Progress and Regression: A Study of Spiritual Growth in the Life of Peter

Before I started following Jesus in my senior year of High School, I was selfish, arrogant and sarcastic.

Now that I've been following Jesus for over 20 years, I'm a lot less sarcastic and I'm definitely less arrogant. But the selfish thing is still a battle.

Sometimes I do a good job at putting others before myself, but it certainly needs to be more consistent. Sometimes I get discouraged when I have a day where I act like a selfish jerk to my family or to other drivers on the road, or to random people in Walmart.

I know it's not what God asks me to do. And in fact, I know that if I let the Holy Spirit work in me and through me I should consistently see Love, Joy, Peace, Patience, Goodness, Kindness, Faithfulness and Self-Control.
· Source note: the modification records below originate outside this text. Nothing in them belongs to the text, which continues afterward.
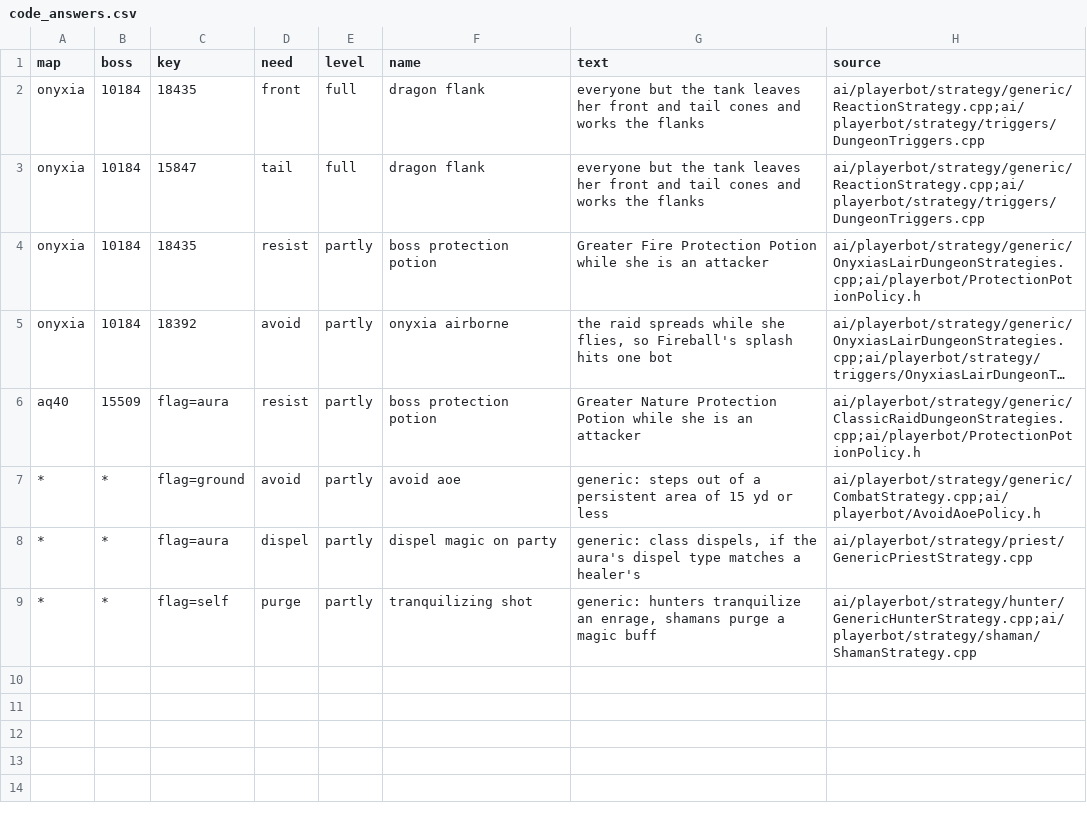
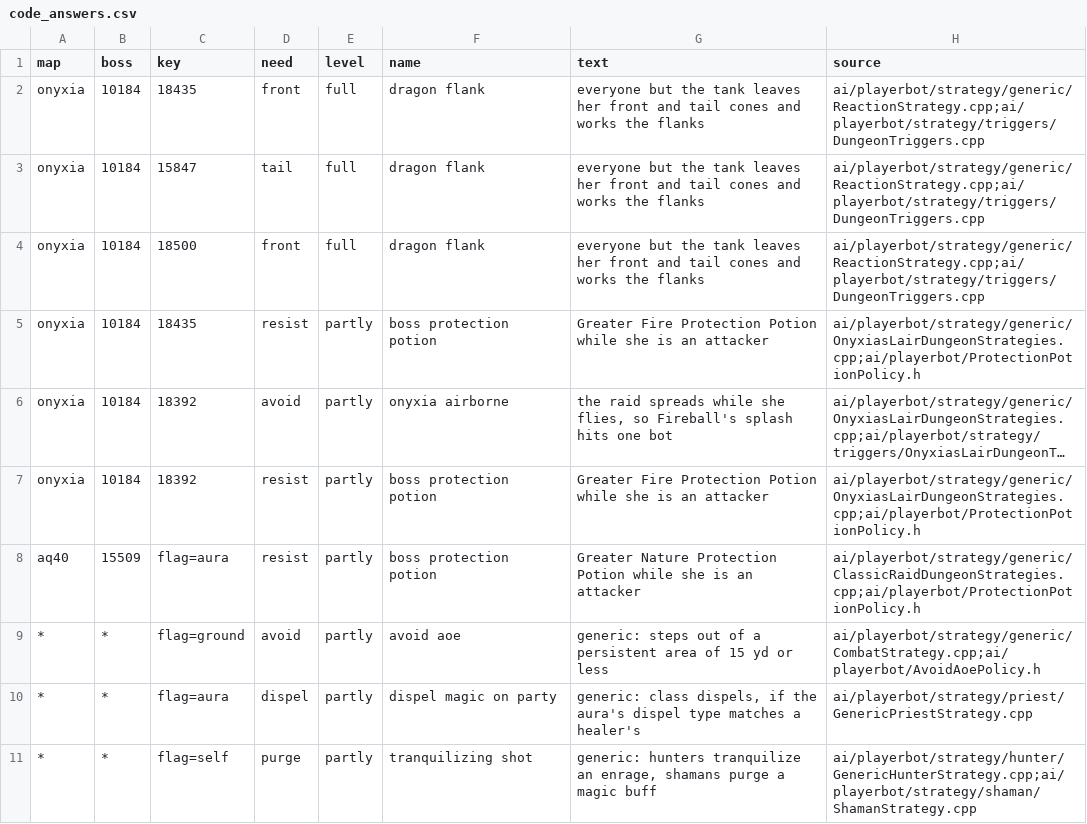
Before and after one commit to pjerra/TortoiseBots, a CSV file: data/boss/code_answers.csv, drawn as a sheet; long unchanged cells end in …; the diff names each change by its address in the sheet, - before the commit and + after, or states it on an @@ line.

```diff
--- a/data/boss/code_answers.csv
+++ b/data/boss/code_answers.csv
+row 4: onyxia | 10184 | 18500 | front | full | dragon flank | everyone but the tank leaves her front and tail cones and works the flanks | ai/playerbot/strategy/generic/ReactionStrategy.cpp;ai/playerbot/strategy/triggers/DungeonTriggers.cpp
+row 7: onyxia | 10184 | 18392 | resist | partly | boss protection potion | Greater Fire Protection Potion while she is an attacker | ai/playerbot/strategy/generic/OnyxiasLairDungeonStrategies.cpp;ai/playerbot/ProtectionPotionPolicy.h
```
Also changed, not shown: data/boss/boss_abilities.csv, 1 other file.
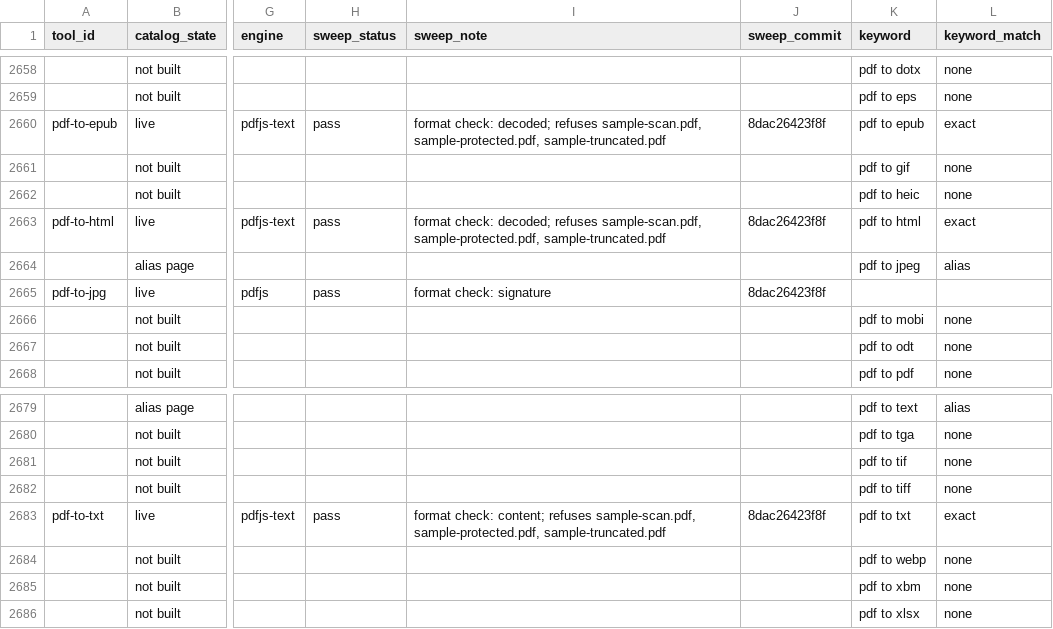
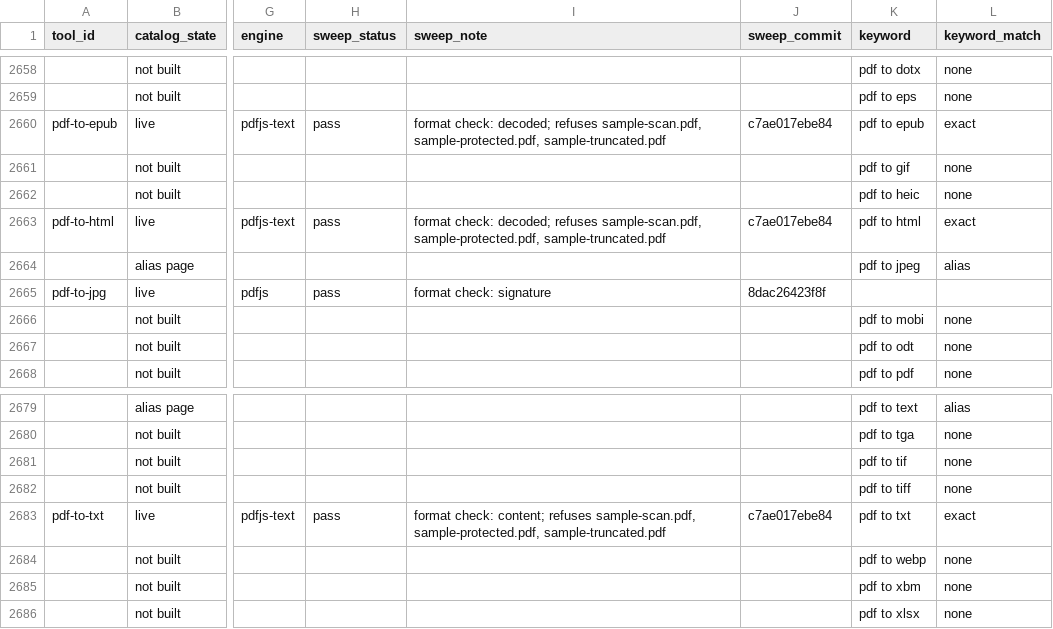
Before and after one commit to serpcompany/tools.serp.co, a CSV file: apps/tools/benchmarks/tool-status.csv, drawn as a sheet; only a part is shown, gaps mark what is left out; the diff names each change by its address in the sheet, - before the commit and + after, or states it on an @@ line.

```diff
--- a/apps/tools/benchmarks/tool-status.csv
+++ b/apps/tools/benchmarks/tool-status.csv
-J2660 (sweep_commit): 8dac26423f8f
+J2660 (sweep_commit): c7ae017ebe84
-J2663 (sweep_commit): 8dac26423f8f
+J2663 (sweep_commit): c7ae017ebe84
-J2683 (sweep_commit): 8dac26423f8f
+J2683 (sweep_commit): c7ae017ebe84
```
Also changed, not shown: 1 other file.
None of those is an aspect of selfishness, and several of them at pretty much the opposite of it.

But after 20 years, some days I just kind of ignore the fact that without making an intentional decision to be connected to God, I'm never going to be able to just manufacture this healthier, holier existence on my own.

But I saw something in the narrative of Peter just this week which encouraged me. 

Here's the broad arch:

Peter is called by Jesus. Peter demonstrates the courage to walk away from a steady job with a steady paycheck. Peter follows Jesus for the duration of Jesus' ministry. He watches Jesus do many miracles. At one point, he declares his faith in Jesus as Messiah, and Jesus commends him. He also hilariously tries to correct Jesus at one point (after saying he's the Messiah).

But after all this time, when Jesus is being tried in a kangaroo court, Peter tells everyone he doesn't know Jesus at all. To save his own skin, Peter betrays Jesus. It's an act of cowardice for which Peter feels great shame.

After the resurrection of Jesus, one of his first acts is to restore Peter. To forgive him and encourage him and reaffirm Peter as a leader in the advent of the Kingdom Jesus has introduced to the world.

Peter shows incredible boldness after this: standing up to religious authorities who wish to silence him. Peter is willing to endure beatings, imprisonment, and even a death sentence without slowing down. He visits people that had been "outsiders" to share the gospel despite the fact others would criticise him. In other words, he becomes a man of courageous action.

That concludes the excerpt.